Bangkok-based photographer and musician Nopawach Gajajiva tested our latest black and white film, the Fantôme Kino B&W ISO 8 while in a park with his wife. In this article, he shares the results of their brief photoshoot, as well as his thoughts on our new film.
Did you have any previous experience shooting with slow film? What was the lowest ISO you’ve tried in the past?
I’m pretty much a low-speed junkie. The slowest film I’ve used was an ISO 0.8 that I ordered from FPP but I'm not a big fan of that film. I really prefer the Kodak 2254 Super Slow ISO 1.6. You could see some of the images I took using that film in my Facebook album.
How was your experience shooting with our slow ISO black and white film?
The first thing I noticed after taking the film out of the developing tank is that the film edges and the darker part of the exposed image were very transparent meaning it will surely give an obsidian black shadow on the image. I later found out that the ISO 8 brings out freckles on the model’s skin so it is not a film for beauty shots but this should work really well when you need to capture really saturated details on the skin. This film is also placed at a good speed meaning that I could use my widest aperture ( f/1.0 ) and still get high enough shutter speed for handheld shooting.
Tell us a bit about the photos you’ve taken with our film.
I decided to go for a walk in the park with my wife whom I used as the model for this roll. We got to the park around late afternoon which was the perfect condition testing any film. There were plenty of lighting conditions and I tried to capture my wife in as many varieties of lights possible.
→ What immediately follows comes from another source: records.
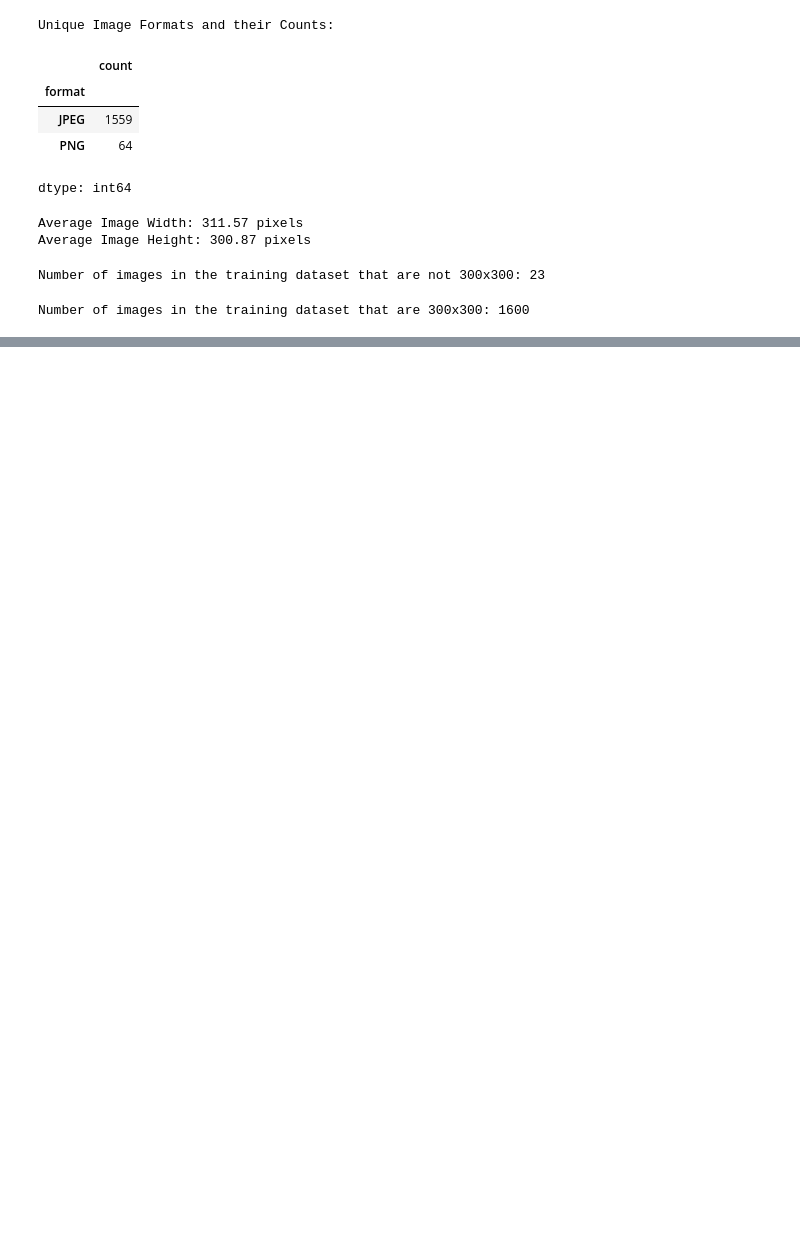
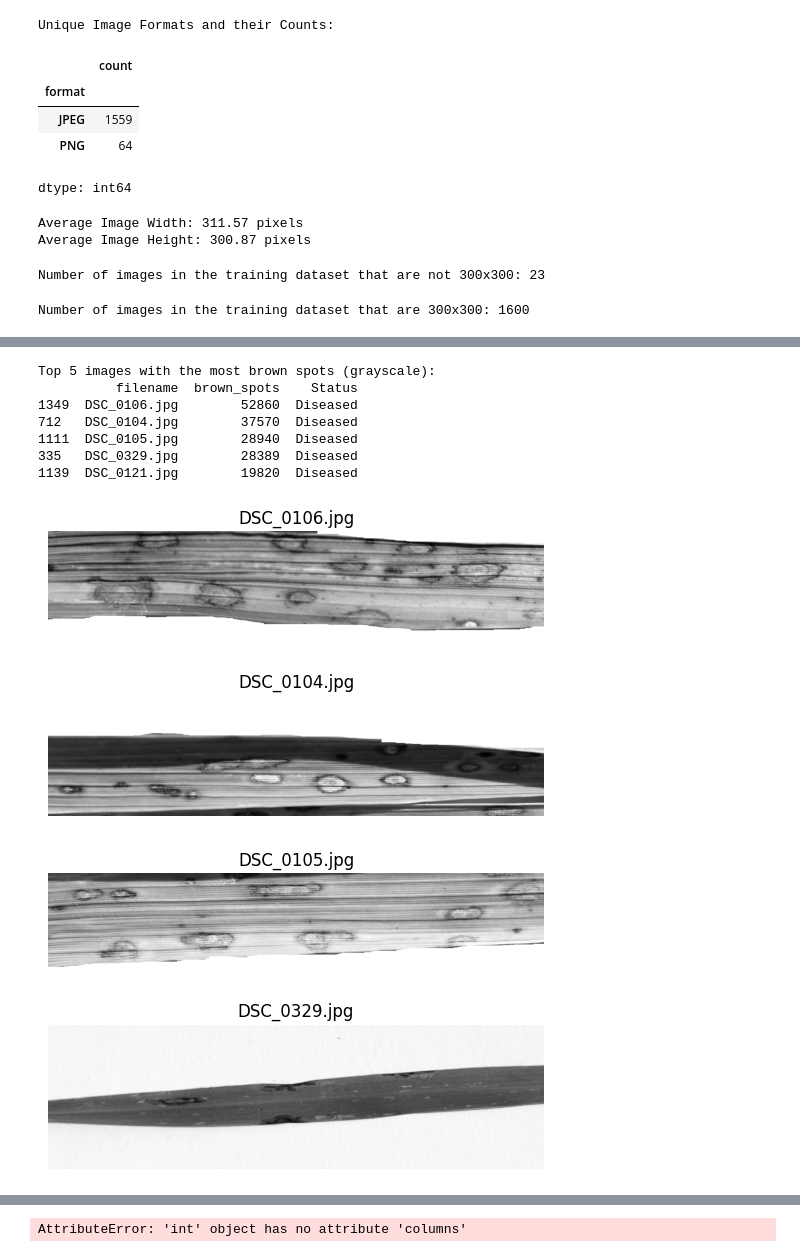
Before and after one commit to AlexFraisl/Crop-Disease-Model-HSLU, a Jupyter notebook: Crop_Notebook2_Brownspot.ipynb, the cells around one changed output, grey strips where cells are left out. Saved outputs shown, nothing was run; the diff lists cells and outputs as text; code cells hidden in the pictures; blank space fills up the shorter version.

```diff
--- a/Crop_Notebook2_Brownspot.ipynb
+++ b/Crop_Notebook2_Brownspot.ipynb
@@ -465,0 +416,39 @@ for index, row in top_5_images.iterrows():
+# %%
+# prompt: Show us the top 5 images with the highest brown spot score in grey tone
+
+# Assuming brown_spots_df is already created from the previous code
+
+def display_grayscale_image(image_path):
+    """Displays the image in grayscale."""
+    try:
+        img = cv2.imread(image_path, cv2.IMREAD_GRAYSCALE)  # Load as grayscale
+        plt.figure()
+        plt.imshow(img, cmap='gray')  # Display with gray colormap
+        plt.title(os.path.basename(image_path))
+        plt.axis('off')  # Hide axes
+        plt.show()
+    except Exception as e:
+        print(f"Error displaying {image_path}: {e}")
+
+# Sort the DataFrame by brown_spots count in descending order
+top_5_images = brown_spots_df.sort_values(by="brown_spots", ascending=False).head(5)
+
+print("\nTop 5 images with the most brown spots (grayscale):")
+print(top_5_images)
+
+# Display the top 5 images in grayscale
+for index, row in top_5_images.iterrows():
+    image_path = os.path.join(training_folder, row["filename"])
+    display_grayscale_image(image_path)
+# %% [output]
+Top 5 images with the most brown spots (grayscale):
+          filename  brown_spots    Status
+1349  DSC_0106.jpg        52860  Diseased
+712   DSC_0104.jpg        37570  Diseased
+1111  DSC_0105.jpg        28940  Diseased
+335   DSC_0329.jpg        28389  Diseased
+1139  DSC_0121.jpg        19820  Diseased
+[figure, added]
+[figure, added]
+[figure, added]
+[figure, added]
@@ -465,0 +456,35 @@ for index, row in top_5_images.iterrows():
+# %%
+# prompt: Wie kann ich die Form der Braunen Punkte analysieren und klassifizieren?
+
+# ... (Your existing code)
+
+# Assuming training_df is already created and contains the 'filename' column and 'brown_spot_score'
+if 'brown_spot_score' in training_df.columns:
+    # ... (Your existing code for brown spot analysis)
+
+    # Example: Classify images based on brown spot score
+    def classify_brown_spot(score):
+        if score < 1000:  # Example threshold - adjust as needed
+            return "Low"
+        elif score < 5000:
+            return "Medium"
+        else:
+            return "High"
+
+    training_df['brown_spot_class'] = training_df['brown_spot_score'].apply(classify_brown_spot)
+
+    print("\nImage Classification based on Brown Spot Score:")
+    print(training_df[['filename', 'brown_spot_score', 'brown_spot_class']])
+
+    # Visualize the classification
+    plt.figure(figsize=(10, 6))
+    sns.countplot(x='brown_spot_class', data=training_df)
+    plt.xlabel("Brown Spot Severity Class")
+    plt.ylabel("Number of Images")
+    plt.title("Distribution of Brown Spot Severity Classes")
+    plt.show()
+
+else:
+    print("Error: 'brown_spot_score' column not found in training_df. Run the brown spot detection first.")
+# %% [output]
+AttributeError: 'int' object has no attribute 'columns'
```
Also changed, not shown: parts of 12 cells of this notebook.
Tried both lighter and darker backgrounds, front and backlit to see how the film performs. I also did a couple of shots on other objects around the park during that short walk. It was a fun afternoon for me and her.
Did you have your roll of film developed in a lab or did you develop it yourself? If so, could you tell us a brief explanation of your development process (ie: which developer you used, type of agitation, how long...etc)?
I developed the film at my friend’s lab using HC-110 / dilution: B / 7mins
What could you say about the results? What are your thoughts about the Fanthôme Kino B&W ISO 8 film’s 'look'?
As for the result I got, I was quite amazed at how the film performs. It was surely not a film for all occasions and I don't think it was meant to be used that way anyway. I think it would be really interesting to shoot some dramatic portraits because this film brings out so much detail and blemish on one's face. I also think it could also be used for daylight documentary-style shots as well.
Lastly, what kind of photography would you recommend our new black and white film for?
Like I mentioned earlier, certain portraits which require the film to pronounce the details on the skin and I also think it might work well for street portraits and documentary.